Horror editor extraordinaire, Ellen Datlow, has been collecting and anthologizing fantasy and horror stories for four decades. Each collection brings a new focus to a new movement in the genre(s), brings together stories and novellas sharing a common theme, or anthologizes her “best of the year” decisions in delicious annuals (she’s already working on year nine!).

Datlow is, hands down, the place to turn to for the great short horror and dark fantasy fiction of our time. And I’m grateful to her for it.

20161029_174841This, her newest collection, Nightmares, covers horror over the last decade—from 2005 – 2015. It picks up where one of her very popular anthologies, Darkness, which covered horror from 1985 – 2005, left off.

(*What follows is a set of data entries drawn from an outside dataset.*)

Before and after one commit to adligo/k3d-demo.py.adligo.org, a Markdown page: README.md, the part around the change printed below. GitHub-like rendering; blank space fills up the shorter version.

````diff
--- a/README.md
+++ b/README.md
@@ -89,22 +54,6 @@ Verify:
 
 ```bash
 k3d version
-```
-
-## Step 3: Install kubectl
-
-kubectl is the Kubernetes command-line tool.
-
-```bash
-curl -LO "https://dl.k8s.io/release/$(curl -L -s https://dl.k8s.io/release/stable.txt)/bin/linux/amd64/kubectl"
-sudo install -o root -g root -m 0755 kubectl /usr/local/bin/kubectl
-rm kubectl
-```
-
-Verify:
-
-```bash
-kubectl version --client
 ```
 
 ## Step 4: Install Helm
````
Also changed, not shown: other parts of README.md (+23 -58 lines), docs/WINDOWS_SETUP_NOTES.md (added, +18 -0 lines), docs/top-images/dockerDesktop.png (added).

Here is a sample of the first story, “Shallaballah” by Mark Samuels. It’s a creepy one. But then, these are supposed to give you nightmares…

Get this book. You’ll love it.

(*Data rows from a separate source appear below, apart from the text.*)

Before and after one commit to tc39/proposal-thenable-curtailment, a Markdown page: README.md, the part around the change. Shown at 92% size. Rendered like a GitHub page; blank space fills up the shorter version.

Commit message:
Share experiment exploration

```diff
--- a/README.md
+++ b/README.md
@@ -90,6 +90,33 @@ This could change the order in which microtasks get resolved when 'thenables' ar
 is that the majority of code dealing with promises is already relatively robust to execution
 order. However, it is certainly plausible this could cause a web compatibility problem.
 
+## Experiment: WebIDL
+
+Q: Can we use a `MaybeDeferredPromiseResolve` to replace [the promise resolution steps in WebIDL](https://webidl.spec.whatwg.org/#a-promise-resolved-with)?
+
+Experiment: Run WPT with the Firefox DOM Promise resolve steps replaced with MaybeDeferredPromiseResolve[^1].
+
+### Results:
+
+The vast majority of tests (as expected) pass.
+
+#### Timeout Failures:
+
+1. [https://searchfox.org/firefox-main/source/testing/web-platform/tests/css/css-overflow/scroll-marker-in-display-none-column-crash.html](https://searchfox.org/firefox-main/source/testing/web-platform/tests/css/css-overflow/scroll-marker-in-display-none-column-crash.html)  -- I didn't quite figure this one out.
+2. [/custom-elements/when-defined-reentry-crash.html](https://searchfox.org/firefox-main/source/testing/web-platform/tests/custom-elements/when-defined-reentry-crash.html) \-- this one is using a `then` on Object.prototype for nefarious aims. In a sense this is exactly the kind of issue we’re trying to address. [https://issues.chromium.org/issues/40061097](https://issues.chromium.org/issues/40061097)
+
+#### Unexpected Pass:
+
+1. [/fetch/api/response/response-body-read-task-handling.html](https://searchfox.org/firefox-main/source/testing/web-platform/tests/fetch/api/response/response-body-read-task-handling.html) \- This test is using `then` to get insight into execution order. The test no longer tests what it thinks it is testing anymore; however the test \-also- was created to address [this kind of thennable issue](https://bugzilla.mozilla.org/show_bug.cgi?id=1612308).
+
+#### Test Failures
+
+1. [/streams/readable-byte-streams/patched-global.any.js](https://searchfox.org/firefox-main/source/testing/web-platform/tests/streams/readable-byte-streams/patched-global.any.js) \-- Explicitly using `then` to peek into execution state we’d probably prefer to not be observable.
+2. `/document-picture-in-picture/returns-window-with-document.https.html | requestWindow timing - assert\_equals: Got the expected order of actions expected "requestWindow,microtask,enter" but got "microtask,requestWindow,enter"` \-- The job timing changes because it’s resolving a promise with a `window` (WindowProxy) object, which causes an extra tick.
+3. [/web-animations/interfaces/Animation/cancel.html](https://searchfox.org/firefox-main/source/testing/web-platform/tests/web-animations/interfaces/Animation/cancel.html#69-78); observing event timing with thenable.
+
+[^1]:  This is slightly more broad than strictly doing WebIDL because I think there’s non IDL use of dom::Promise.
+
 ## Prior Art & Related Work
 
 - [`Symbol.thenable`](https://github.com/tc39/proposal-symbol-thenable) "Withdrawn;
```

A wig covered his bald scalp. His face was a patchwork of skin joined together by ugly black stitches. Mr. Punch told him that, given time, the resulting scars would be scarcely noticeable. Eventually they would almost fade away and leave only thin lines that could not be seen except under an extremely bright light. But as Sogol examined his own features in the mirror, tracing his fingers over the threads that held the flesh together, he found it difficult to believe that what he saw would ever again resemble his old familiar face. His reflection was like a mask, dead and expressionless. Sogol tried to remember that Mr. Punch had told him this was to be expected and that nerve-to-muscle control would take a few days to return, yet he had not really been prepared for the reality of just how ghastly he would appear in the interim. He poked a fingernail into the skin but felt nothing. It was like touching another person.

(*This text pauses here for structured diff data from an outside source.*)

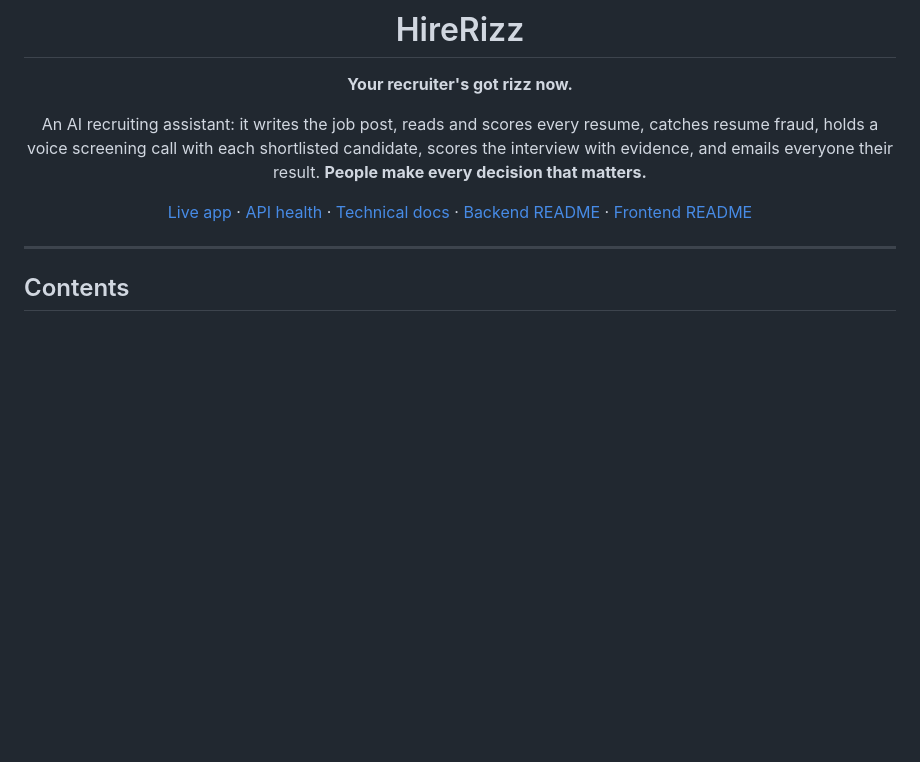
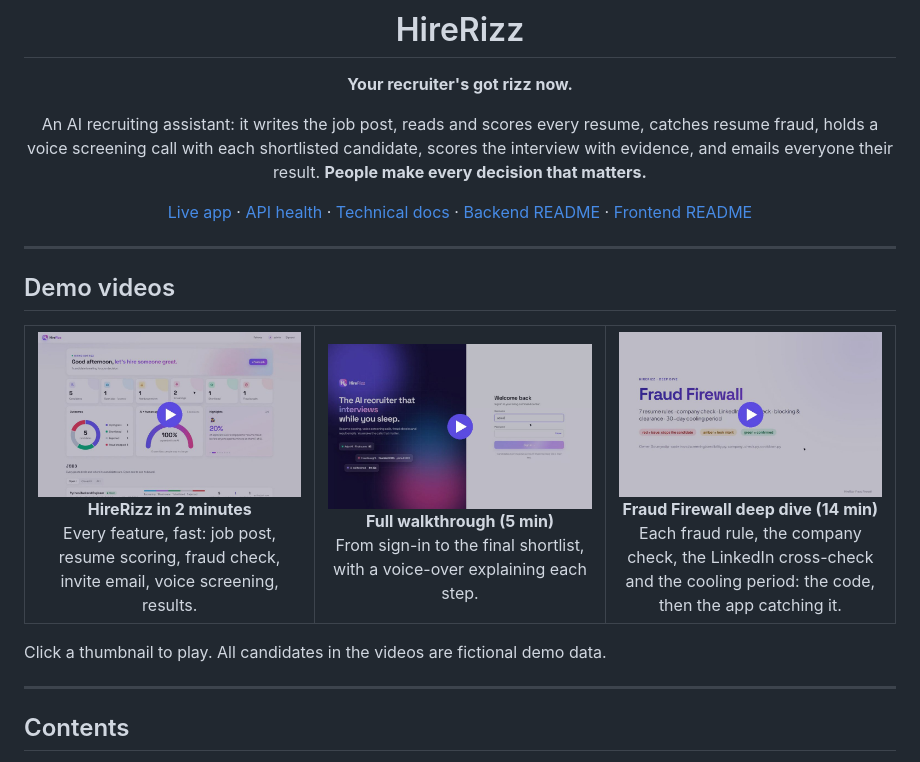
Before and after one commit to SoumyadipOjha/HireRizzz, a Markdown page: README.md, the part around the change. GitHub-like rendering; pictures changed too: docs/media/HireRizz_Demo_2min.jpg (added), docs/media/HireRizz_Demo_Full.jpg (added), docs/media/HireRizz_Fraud_Firewall_Deep_Dive.jpg (added); blank space fills up the shorter version.

Commit message:
README: demo videos (2-min, full walkthrough, Fraud Firewall deep dive)
Co-Authored-By: Claude Opus 5.5 <noreply@anthropic.com>

```diff
--- a/README.md
+++ b/README.md
@@ -12,6 +12,32 @@ emails everyone their result. **People make every decision that matters.**
 [Backend README](backend/README.md) · [Frontend README](frontend/README.md)
 
 </div>
+
+---
+
+## Demo videos
+
+<table>
+<tr>
+<td align="center" width="33%">
+<a href="docs/media/HireRizz_Demo_2min.mp4"><img src="docs/media/HireRizz_Demo_2min.jpg" alt="HireRizz in 2 minutes" width="100%"></a><br>
+<b>HireRizz in 2 minutes</b><br>
+Every feature, fast: job post, resume scoring, fraud check, invite email, voice screening, results.
+</td>
+<td align="center" width="33%">
+<a href="docs/media/HireRizz_Demo_Full.mp4"><img src="docs/media/HireRizz_Demo_Full.jpg" alt="Full walkthrough" width="100%"></a><br>
+<b>Full walkthrough (5 min)</b><br>
+From sign-in to the final shortlist, with a voice-over explaining each step.
+</td>
+<td align="center" width="33%">
+<a href="docs/media/HireRizz_Fraud_Firewall_Deep_Dive.mp4"><img src="docs/media/HireRizz_Fraud_Firewall_Deep_Dive.jpg" alt="Fraud Firewall deep dive" width="100%"></a><br>
+<b>Fraud Firewall deep dive (14 min)</b><br>
+Each fraud rule, the company check, the LinkedIn cross-check and the cooling period: the code, then the app catching it.
+</td>
+</tr>
+</table>
+
+Click a thumbnail to play. All candidates in the videos are fictional demo data.
 
 ---
 
```
Also changed, not shown: 3 other files.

A gigantic industrial estate with narrow walkways, corridors and alleys. The squat, square buildings are made of concrete. They are run-down and dismal. Many of the windows are broken. On the flat roofs there are crooked TV aerials and grimy satellite dishes. They look like bizarre scarecrows and are framed against an orange-coloured sky. Subsidence and age have made the structures lean together. Flights of twisted stairs link one level to another.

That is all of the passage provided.